PROBLEM STATEMENT:
Give back all of the data verbatim.
─── MATERIAL FOR THIS TASK ───
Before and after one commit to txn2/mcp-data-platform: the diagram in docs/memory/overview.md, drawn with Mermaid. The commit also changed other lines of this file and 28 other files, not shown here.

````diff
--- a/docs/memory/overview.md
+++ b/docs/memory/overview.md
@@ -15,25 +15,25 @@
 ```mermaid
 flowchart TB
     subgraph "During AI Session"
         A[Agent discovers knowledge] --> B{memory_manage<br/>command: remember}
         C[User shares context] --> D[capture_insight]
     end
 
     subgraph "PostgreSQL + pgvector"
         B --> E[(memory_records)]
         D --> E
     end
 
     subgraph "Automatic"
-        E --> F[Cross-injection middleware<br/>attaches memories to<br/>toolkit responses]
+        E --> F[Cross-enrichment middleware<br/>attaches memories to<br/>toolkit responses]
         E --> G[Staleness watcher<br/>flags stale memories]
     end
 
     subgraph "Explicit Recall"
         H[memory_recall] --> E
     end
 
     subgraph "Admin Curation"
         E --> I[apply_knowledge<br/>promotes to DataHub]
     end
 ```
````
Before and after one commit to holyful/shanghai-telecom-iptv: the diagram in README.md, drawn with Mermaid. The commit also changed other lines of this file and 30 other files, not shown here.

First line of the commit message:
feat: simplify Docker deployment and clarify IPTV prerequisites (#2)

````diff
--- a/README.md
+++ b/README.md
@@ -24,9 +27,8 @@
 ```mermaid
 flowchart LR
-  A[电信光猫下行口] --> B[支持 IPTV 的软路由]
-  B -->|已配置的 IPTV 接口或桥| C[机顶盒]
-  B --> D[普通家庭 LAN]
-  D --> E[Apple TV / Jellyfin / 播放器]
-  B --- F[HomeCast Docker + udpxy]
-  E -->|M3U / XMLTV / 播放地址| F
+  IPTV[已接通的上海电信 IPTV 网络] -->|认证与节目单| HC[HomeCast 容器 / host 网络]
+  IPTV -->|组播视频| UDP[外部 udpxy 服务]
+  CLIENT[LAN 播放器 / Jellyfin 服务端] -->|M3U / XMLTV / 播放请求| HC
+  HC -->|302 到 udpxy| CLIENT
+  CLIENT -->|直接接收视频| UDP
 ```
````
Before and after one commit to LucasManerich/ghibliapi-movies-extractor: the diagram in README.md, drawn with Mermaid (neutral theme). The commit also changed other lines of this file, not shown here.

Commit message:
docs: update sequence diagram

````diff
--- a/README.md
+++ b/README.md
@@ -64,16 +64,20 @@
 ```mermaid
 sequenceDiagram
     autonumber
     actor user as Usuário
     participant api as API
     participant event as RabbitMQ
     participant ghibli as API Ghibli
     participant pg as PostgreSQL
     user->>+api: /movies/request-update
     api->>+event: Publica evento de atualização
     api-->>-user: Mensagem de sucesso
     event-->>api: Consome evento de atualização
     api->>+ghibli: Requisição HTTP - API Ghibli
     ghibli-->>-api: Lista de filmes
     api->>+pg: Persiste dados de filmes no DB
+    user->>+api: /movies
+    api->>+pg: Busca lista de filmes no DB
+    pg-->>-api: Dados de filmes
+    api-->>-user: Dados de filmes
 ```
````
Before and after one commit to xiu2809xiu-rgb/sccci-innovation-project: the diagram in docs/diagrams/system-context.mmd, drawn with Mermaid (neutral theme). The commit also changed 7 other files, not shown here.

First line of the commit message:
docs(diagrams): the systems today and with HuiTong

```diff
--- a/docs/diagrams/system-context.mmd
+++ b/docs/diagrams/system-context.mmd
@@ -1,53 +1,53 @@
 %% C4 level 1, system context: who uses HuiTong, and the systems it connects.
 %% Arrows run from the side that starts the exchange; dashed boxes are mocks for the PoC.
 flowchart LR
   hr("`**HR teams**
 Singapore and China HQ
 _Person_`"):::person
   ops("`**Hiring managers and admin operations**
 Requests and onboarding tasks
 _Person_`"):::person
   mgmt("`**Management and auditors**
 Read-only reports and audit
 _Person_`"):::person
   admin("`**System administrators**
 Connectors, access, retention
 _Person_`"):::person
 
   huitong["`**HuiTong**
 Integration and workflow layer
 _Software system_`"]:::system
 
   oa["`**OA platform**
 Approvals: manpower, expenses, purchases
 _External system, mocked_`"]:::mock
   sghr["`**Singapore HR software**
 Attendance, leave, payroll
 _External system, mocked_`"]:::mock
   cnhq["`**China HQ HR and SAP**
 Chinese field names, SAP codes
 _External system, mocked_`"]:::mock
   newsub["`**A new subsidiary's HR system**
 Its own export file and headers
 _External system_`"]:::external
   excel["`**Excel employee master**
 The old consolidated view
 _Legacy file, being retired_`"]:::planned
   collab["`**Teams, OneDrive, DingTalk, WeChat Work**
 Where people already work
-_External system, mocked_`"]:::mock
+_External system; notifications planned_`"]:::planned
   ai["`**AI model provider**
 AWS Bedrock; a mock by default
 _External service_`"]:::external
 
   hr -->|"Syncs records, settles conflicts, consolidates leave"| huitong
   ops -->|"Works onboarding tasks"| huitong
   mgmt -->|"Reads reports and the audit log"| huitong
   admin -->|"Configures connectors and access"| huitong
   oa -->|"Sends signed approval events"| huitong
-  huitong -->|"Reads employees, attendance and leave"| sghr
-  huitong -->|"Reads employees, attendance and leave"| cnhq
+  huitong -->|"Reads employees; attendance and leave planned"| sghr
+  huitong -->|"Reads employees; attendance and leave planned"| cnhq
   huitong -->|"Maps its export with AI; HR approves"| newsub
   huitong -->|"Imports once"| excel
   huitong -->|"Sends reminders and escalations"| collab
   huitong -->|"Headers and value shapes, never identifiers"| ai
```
───
FINISHED EXERCISE:
Before and after one commit to txn2/mcp-data-platform: the diagram in docs/memory/overview.md, drawn with Mermaid. The commit also changed other lines of this file and 28 other files, not shown here.

````diff
--- a/docs/memory/overview.md
+++ b/docs/memory/overview.md
@@ -15,25 +15,25 @@
 ```mermaid
 flowchart TB
     subgraph "During AI Session"
         A[Agent discovers knowledge] --> B{memory_manage<br/>command: remember}
         C[User shares context] --> D[capture_insight]
     end
 
     subgraph "PostgreSQL + pgvector"
         B --> E[(memory_records)]
         D --> E
     end
 
     subgraph "Automatic"
-        E --> F[Cross-injection middleware<br/>attaches memories to<br/>toolkit responses]
+        E --> F[Cross-enrichment middleware<br/>attaches memories to<br/>toolkit responses]
         E --> G[Staleness watcher<br/>flags stale memories]
     end
 
     subgraph "Explicit Recall"
         H[memory_recall] --> E
     end
 
     subgraph "Admin Curation"
         E --> I[apply_knowledge<br/>promotes to DataHub]
     end
 ```
````
Before and after one commit to holyful/shanghai-telecom-iptv: the diagram in README.md, drawn with Mermaid. The commit also changed other lines of this file and 30 other files, not shown here.

First line of the commit message:
feat: simplify Docker deployment and clarify IPTV prerequisites (#2)

````diff
--- a/README.md
+++ b/README.md
@@ -24,9 +27,8 @@
 ```mermaid
 flowchart LR
-  A[电信光猫下行口] --> B[支持 IPTV 的软路由]
-  B -->|已配置的 IPTV 接口或桥| C[机顶盒]
-  B --> D[普通家庭 LAN]
-  D --> E[Apple TV / Jellyfin / 播放器]
-  B --- F[HomeCast Docker + udpxy]
-  E -->|M3U / XMLTV / 播放地址| F
+  IPTV[已接通的上海电信 IPTV 网络] -->|认证与节目单| HC[HomeCast 容器 / host 网络]
+  IPTV -->|组播视频| UDP[外部 udpxy 服务]
+  CLIENT[LAN 播放器 / Jellyfin 服务端] -->|M3U / XMLTV / 播放请求| HC
+  HC -->|302 到 udpxy| CLIENT
+  CLIENT -->|直接接收视频| UDP
 ```
````
Before and after one commit to LucasManerich/ghibliapi-movies-extractor: the diagram in README.md, drawn with Mermaid (neutral theme). The commit also changed other lines of this file, not shown here.

Commit message:
docs: update sequence diagram

````diff
--- a/README.md
+++ b/README.md
@@ -64,16 +64,20 @@
 ```mermaid
 sequenceDiagram
     autonumber
     actor user as Usuário
     participant api as API
     participant event as RabbitMQ
     participant ghibli as API Ghibli
     participant pg as PostgreSQL
     user->>+api: /movies/request-update
     api->>+event: Publica evento de atualização
     api-->>-user: Mensagem de sucesso
     event-->>api: Consome evento de atualização
     api->>+ghibli: Requisição HTTP - API Ghibli
     ghibli-->>-api: Lista de filmes
     api->>+pg: Persiste dados de filmes no DB
+    user->>+api: /movies
+    api->>+pg: Busca lista de filmes no DB
+    pg-->>-api: Dados de filmes
+    api-->>-user: Dados de filmes
 ```
````
Before and after one commit to xiu2809xiu-rgb/sccci-innovation-project: the diagram in docs/diagrams/system-context.mmd, drawn with Mermaid (neutral theme). The commit also changed 7 other files, not shown here.

First line of the commit message:
docs(diagrams): the systems today and with HuiTong

```diff
--- a/docs/diagrams/system-context.mmd
+++ b/docs/diagrams/system-context.mmd
@@ -1,53 +1,53 @@
 %% C4 level 1, system context: who uses HuiTong, and the systems it connects.
 %% Arrows run from the side that starts the exchange; dashed boxes are mocks for the PoC.
 flowchart LR
   hr("`**HR teams**
 Singapore and China HQ
 _Person_`"):::person
   ops("`**Hiring managers and admin operations**
 Requests and onboarding tasks
 _Person_`"):::person
   mgmt("`**Management and auditors**
 Read-only reports and audit
 _Person_`"):::person
   admin("`**System administrators**
 Connectors, access, retention
 _Person_`"):::person
 
   huitong["`**HuiTong**
 Integration and workflow layer
 _Software system_`"]:::system
 
   oa["`**OA platform**
 Approvals: manpower, expenses, purchases
 _External system, mocked_`"]:::mock
   sghr["`**Singapore HR software**
 Attendance, leave, payroll
 _External system, mocked_`"]:::mock
   cnhq["`**China HQ HR and SAP**
 Chinese field names, SAP codes
 _External system, mocked_`"]:::mock
   newsub["`**A new subsidiary's HR system**
 Its own export file and headers
 _External system_`"]:::external
   excel["`**Excel employee master**
 The old consolidated view
 _Legacy file, being retired_`"]:::planned
   collab["`**Teams, OneDrive, DingTalk, WeChat Work**
 Where people already work
-_External system, mocked_`"]:::mock
+_External system; notifications planned_`"]:::planned
   ai["`**AI model provider**
 AWS Bedrock; a mock by default
 _External service_`"]:::external
 
   hr -->|"Syncs records, settles conflicts, consolidates leave"| huitong
   ops -->|"Works onboarding tasks"| huitong
   mgmt -->|"Reads reports and the audit log"| huitong
   admin -->|"Configures connectors and access"| huitong
   oa -->|"Sends signed approval events"| huitong
-  huitong -->|"Reads employees, attendance and leave"| sghr
-  huitong -->|"Reads employees, attendance and leave"| cnhq
+  huitong -->|"Reads employees; attendance and leave planned"| sghr
+  huitong -->|"Reads employees; attendance and leave planned"| cnhq
   huitong -->|"Maps its export with AI; HR approves"| newsub
   huitong -->|"Imports once"| excel
   huitong -->|"Sends reminders and escalations"| collab
   huitong -->|"Headers and value shapes, never identifiers"| ai
```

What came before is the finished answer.